Exercise details —
Every picture should be left out, but the lines below must be repeated exactly.

Data for this exercise —
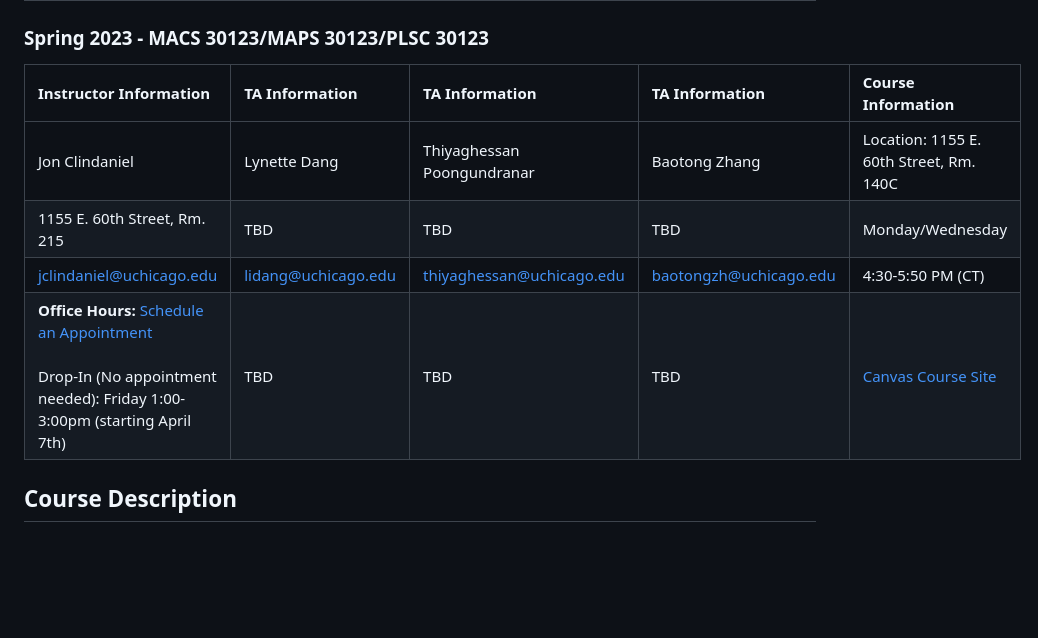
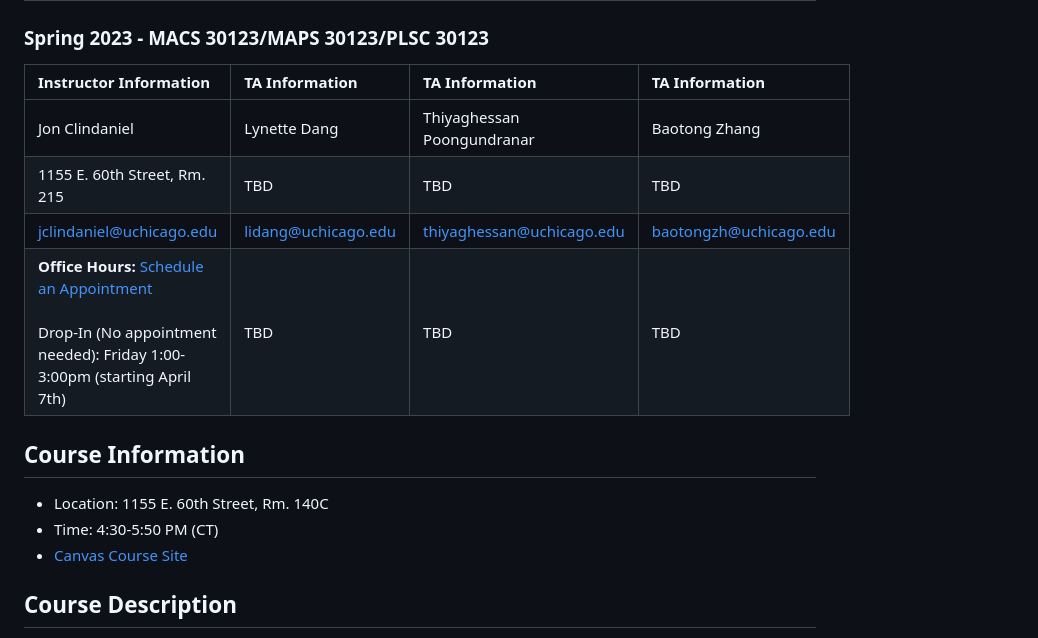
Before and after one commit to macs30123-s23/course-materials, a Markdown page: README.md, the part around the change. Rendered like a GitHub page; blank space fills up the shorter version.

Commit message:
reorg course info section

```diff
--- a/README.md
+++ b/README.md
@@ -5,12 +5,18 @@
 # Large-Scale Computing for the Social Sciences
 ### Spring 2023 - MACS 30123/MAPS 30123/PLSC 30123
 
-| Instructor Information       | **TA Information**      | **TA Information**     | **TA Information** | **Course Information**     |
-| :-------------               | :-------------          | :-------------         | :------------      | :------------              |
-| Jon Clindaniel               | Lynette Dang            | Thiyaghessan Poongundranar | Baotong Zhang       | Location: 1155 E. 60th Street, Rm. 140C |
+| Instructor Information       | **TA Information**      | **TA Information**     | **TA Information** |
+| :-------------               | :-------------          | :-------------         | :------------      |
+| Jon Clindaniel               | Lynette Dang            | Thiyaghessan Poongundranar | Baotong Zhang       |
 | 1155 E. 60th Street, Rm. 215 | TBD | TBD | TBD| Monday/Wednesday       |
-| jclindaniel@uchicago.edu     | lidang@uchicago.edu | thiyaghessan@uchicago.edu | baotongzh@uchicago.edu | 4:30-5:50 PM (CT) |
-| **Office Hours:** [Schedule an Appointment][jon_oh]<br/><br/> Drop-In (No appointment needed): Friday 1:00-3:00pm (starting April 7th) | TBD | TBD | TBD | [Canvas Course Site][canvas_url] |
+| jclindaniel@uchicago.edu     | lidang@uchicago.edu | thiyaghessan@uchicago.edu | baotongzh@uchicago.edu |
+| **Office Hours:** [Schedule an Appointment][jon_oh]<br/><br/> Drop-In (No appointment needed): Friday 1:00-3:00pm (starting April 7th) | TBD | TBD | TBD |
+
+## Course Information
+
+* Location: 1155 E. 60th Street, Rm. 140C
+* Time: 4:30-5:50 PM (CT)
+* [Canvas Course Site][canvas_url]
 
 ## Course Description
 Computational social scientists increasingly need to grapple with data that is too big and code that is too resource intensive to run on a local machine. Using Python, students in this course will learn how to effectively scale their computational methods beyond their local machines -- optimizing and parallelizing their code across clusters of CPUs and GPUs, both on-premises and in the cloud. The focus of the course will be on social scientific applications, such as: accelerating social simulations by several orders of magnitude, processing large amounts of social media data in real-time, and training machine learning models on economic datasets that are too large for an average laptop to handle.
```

Written solution —
Before and after one commit to macs30123-s23/course-materials, a Markdown page: README.md, the part around the change. Rendered like a GitHub page; blank space fills up the shorter version.

Commit message:
reorg course info section

```diff
--- a/README.md
+++ b/README.md
@@ -5,12 +5,18 @@
 # Large-Scale Computing for the Social Sciences
 ### Spring 2023 - MACS 30123/MAPS 30123/PLSC 30123
 
-| Instructor Information       | **TA Information**      | **TA Information**     | **TA Information** | **Course Information**     |
-| :-------------               | :-------------          | :-------------         | :------------      | :------------              |
-| Jon Clindaniel               | Lynette Dang            | Thiyaghessan Poongundranar | Baotong Zhang       | Location: 1155 E. 60th Street, Rm. 140C |
+| Instructor Information       | **TA Information**      | **TA Information**     | **TA Information** |
+| :-------------               | :-------------          | :-------------         | :------------      |
+| Jon Clindaniel               | Lynette Dang            | Thiyaghessan Poongundranar | Baotong Zhang       |
 | 1155 E. 60th Street, Rm. 215 | TBD | TBD | TBD| Monday/Wednesday       |
-| jclindaniel@uchicago.edu     | lidang@uchicago.edu | thiyaghessan@uchicago.edu | baotongzh@uchicago.edu | 4:30-5:50 PM (CT) |
-| **Office Hours:** [Schedule an Appointment][jon_oh]<br/><br/> Drop-In (No appointment needed): Friday 1:00-3:00pm (starting April 7th) | TBD | TBD | TBD | [Canvas Course Site][canvas_url] |
+| jclindaniel@uchicago.edu     | lidang@uchicago.edu | thiyaghessan@uchicago.edu | baotongzh@uchicago.edu |
+| **Office Hours:** [Schedule an Appointment][jon_oh]<br/><br/> Drop-In (No appointment needed): Friday 1:00-3:00pm (starting April 7th) | TBD | TBD | TBD |
+
+## Course Information
+
+* Location: 1155 E. 60th Street, Rm. 140C
+* Time: 4:30-5:50 PM (CT)
+* [Canvas Course Site][canvas_url]
 
 ## Course Description
 Computational social scientists increasingly need to grapple with data that is too big and code that is too resource intensive to run on a local machine. Using Python, students in this course will learn how to effectively scale their computational methods beyond their local machines -- optimizing and parallelizing their code across clusters of CPUs and GPUs, both on-premises and in the cloud. The focus of the course will be on social scientific applications, such as: accelerating social simulations by several orders of magnitude, processing large amounts of social media data in real-time, and training machine learning models on economic datasets that are too large for an average laptop to handle.
```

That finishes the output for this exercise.